When VRBO, now owned by Expedia, emerged in 1995, it was a platform that connected willing vacation property owners with a vacation rental desiring audience. Owners developed rental standards, competed on the open market for bookings and developed pro formas. With the advent of additional platforms and the proliferation of vacation rental management companies that observed healthy profit centers, millions pursued, and continue to seek, vacation home properties in desirable markets and attached business models to them.
In the meantime, real estate attorneys representing sellers remain uniform in their warnings to the real estate industry and insistence on contracts with language similar to the following, which legal counsel for a client of mine recently included in a sales contract:
No Rental Representations: Buyer hereby acknowledges and agrees that: (a) no representations have been made by seller or its agents as to the feasibility of renting the property or otherwise generating income or deriving economic benefit from ownership of the property; (b) seller and its agents have made no representations contrary to this section with respect to the tax treatment or other economic benefit or consequence relating to the purchase of the property; (c) seller may, as a condition of closing, require of buyer or anyone else connected in any way with the offer to sell and the purchase of the property, the execution and delivery to seller of such waivers, affidavits, or other documents as may be required to satisfy seller that the offer to sell and the purchase of the property are not in violation of any federal or state securities laws or regulations.
Yet some real estate agents knowingly or unknowingly aid and abet, if not encourage, the consumer in making a purchasing decision through the reliance on rental representations and projections often presented by the agent. These representations are, in many cases, in complete violation of the purchase agreement and SEC laws. Once a real estate agent communicates to the purchaser the possibility of renting or otherwise generating income from ownership of the property, the purchaser may no longer be acquiring real estate, but rather a security.
We are entering an entirely new age of vacation homebuyer expectations and realities.
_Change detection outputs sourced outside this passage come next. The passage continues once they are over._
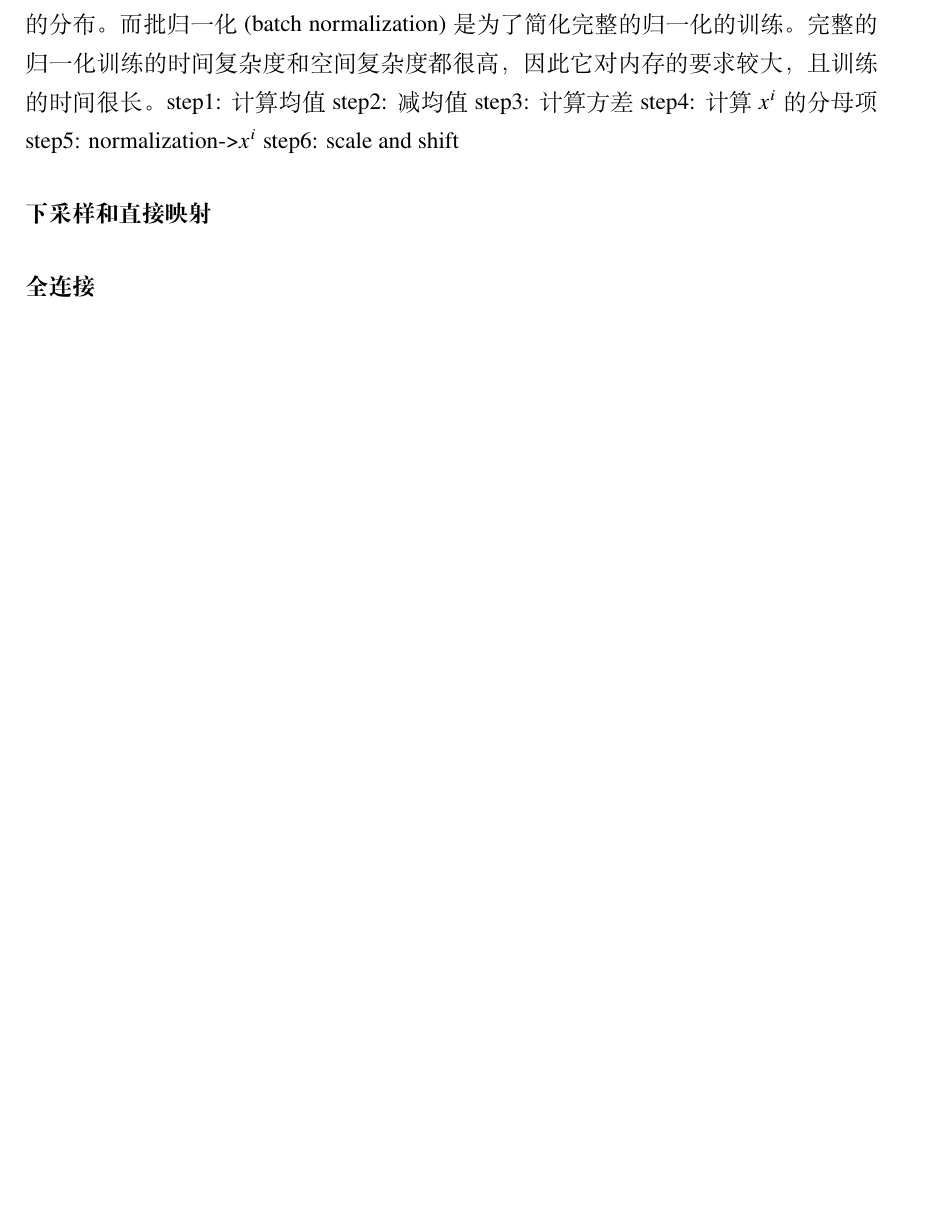
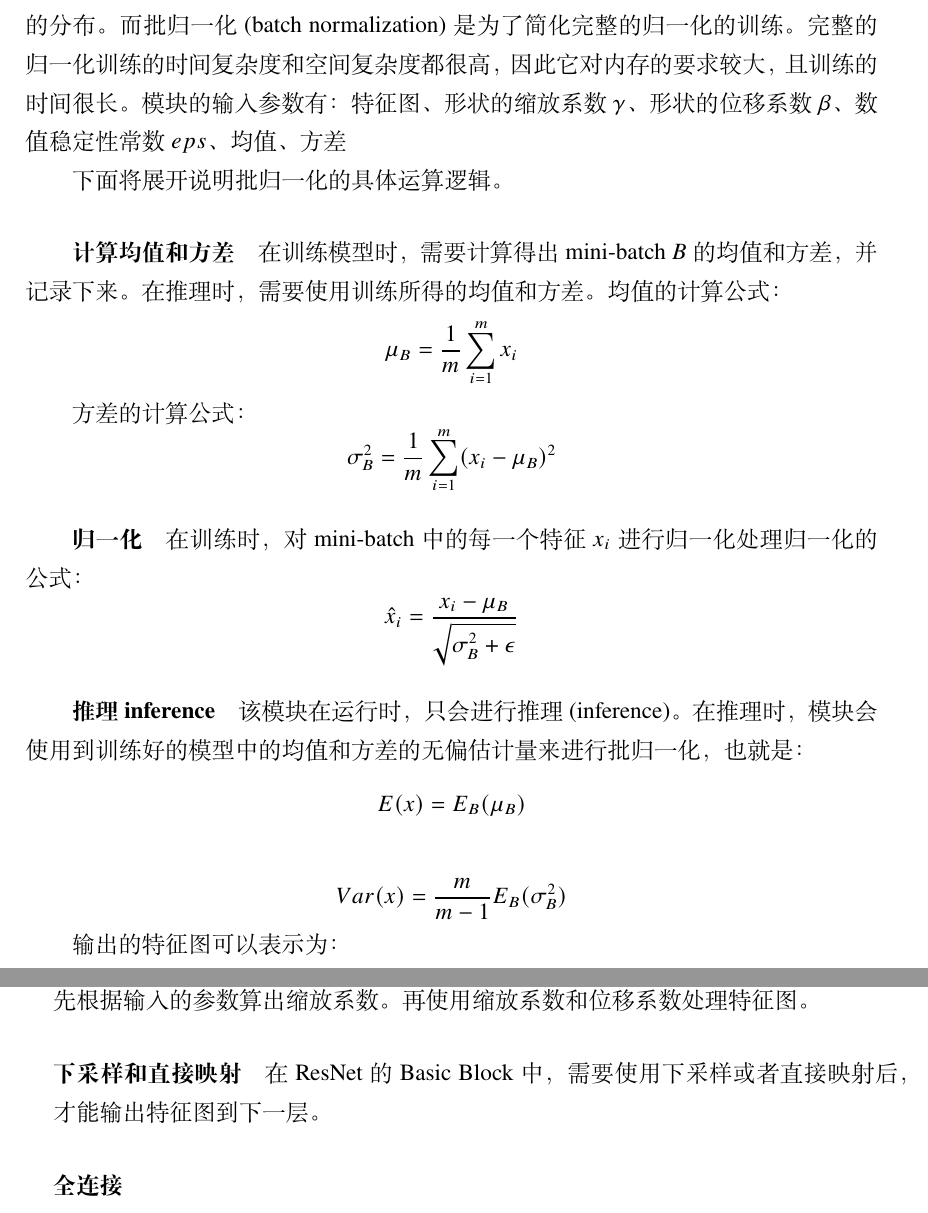
Before and after one commit to thisisrick0208/my_master_paper, a LaTeX thesis (main.tex, which reads contents/design.tex): part of page 34 of 53 before the commit and two parts of pages 34 and 35 of 55 after it, the two joined at a grey line, cut so that both start at the same text, the shorter picture padded with empty space. Compiled offline with XeLaTeX.

Commit message:
update design.tex to add contents of BN module

```diff
--- a/contents/design.tex
+++ b/contents/design.tex
@@ -296,9 +296,31 @@ B、输出P值。
 归一化(normalization)可以理解为让每个特征图都有均值为0，方差为1的分布。
 而批归一化(batch normalization)是为了简化完整的归一化的训练。
 完整的归一化训练的时间复杂度和空间复杂度都很高，因此它对内存的要求较大，且训练的时间很长。
-step1: 计算均值
-step2: 减均值
-step3: 计算方差
-step4: 计算$x^i$的分母项
-step5: normalization->$x^i$
-step6: scale and shift
+模块的输入参数有：特征图、形状的缩放系数$\gamma$、形状的位移系数$\beta$、数值稳定性常数$eps$、均值、方差
+
+下面将展开说明批归一化的具体运算逻辑。
+\subparagraph{计算均值和方差}
+在训练模型时，需要计算得出mini-batch $B$的均值和方差，并记录下来。
+在推理时，需要使用训练所得的均值和方差。
+均值的计算公式：
+$$ \mu_{B} = \frac{1}{m} \sum_{i=1}^{m}x_{i} $$
+
+方差的计算公式：
+$$ \sigma_{B}^{2} = \frac{1}{m} \sum_{i=1}^{m}(x_{i} - \mu_{B})^2  $$
+
+\subparagraph{归一化}
+在训练时，对mini-batch中的每一个特征$x_i$进行归一化处理
+归一化的公式：
+$$
+        \hat{x}_{i} = \frac{ x_{i} - \mu_{B} }{ \sqrt{\sigma_{B}^{2}+\epsilon}}
+$$
+
+\subparagraph{推理inference}
+该模块在运行时，只会进行推理(inference)。
+在推理时，模块会使用到训练好的模型中的均值和方差的无偏估计量来进行批归一化，也就是：
+$$ E(x) = E_{B}(\mu_{B}) $$
+
+$$ Var(x) = \frac{m}{m-1}E_{B}(\sigma_{B}^{2})  $$
+
+输出的特征图可以表示为：
+$$ y = \frac{\gamma x}{\sqrt{Var(x) + \epsilon}} + ( \beta - \frac{\gamma E(x)}{\sqrt{Var(x) + \epsilon}} )  $$
@@ -305,5 +333,8 @@ step6: scale and shift
+先根据输入的参数算出缩放系数。
+再使用缩放系数和位移系数处理特征图。
 
 \paragraph{下采样和直接映射}
+在ResNet的Basic Block中，需要使用下采样或者直接映射后，才能输出特征图到下一层。
 
 \paragraph{全连接}
 
```
Also changed, not shown: contents/design.tex (6 more changed lines).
Knowing that the sale of a property can easily evolve into the sale of a security, agents need to retool and, through industry associations, receive education on the intersection of SEC laws and the sale of real estate.
Why the urgency? As states reopen, many owners of vacation rental properties are already in the red and upside down. As a consequence, a wave of foreclosures may ensue, and legal action potentially involving the agent may be in store.
If R stands for Realtor, it also stands for resilient, responsive and reliable. Let’s get the reliable element right because our clients and customers now and in the future look to the real estate agent to both uphold the law and help them make informed decisions. To increase our reliability as an industry, the National Association of Realtors, state associations and principal brokers need to acknowledge the risk of violating securities law by offering agent training on the topic.
By doing so, the industry will show that it takes this issue seriously, on a level akin to each state’s mandatory disclosure laws. In-office training and mandatory continuing education courses should inform the agent of the danger inherent in offering pro formas and other documents purporting income potential for vacation rental properties, as well as what the buyer’s due diligence responsibilities are. Knowing the law and acting accordingly will add the reliability that consumers need from any real estate agent.
This blog originally appeared on: Forbes.com, on July 22, 2020.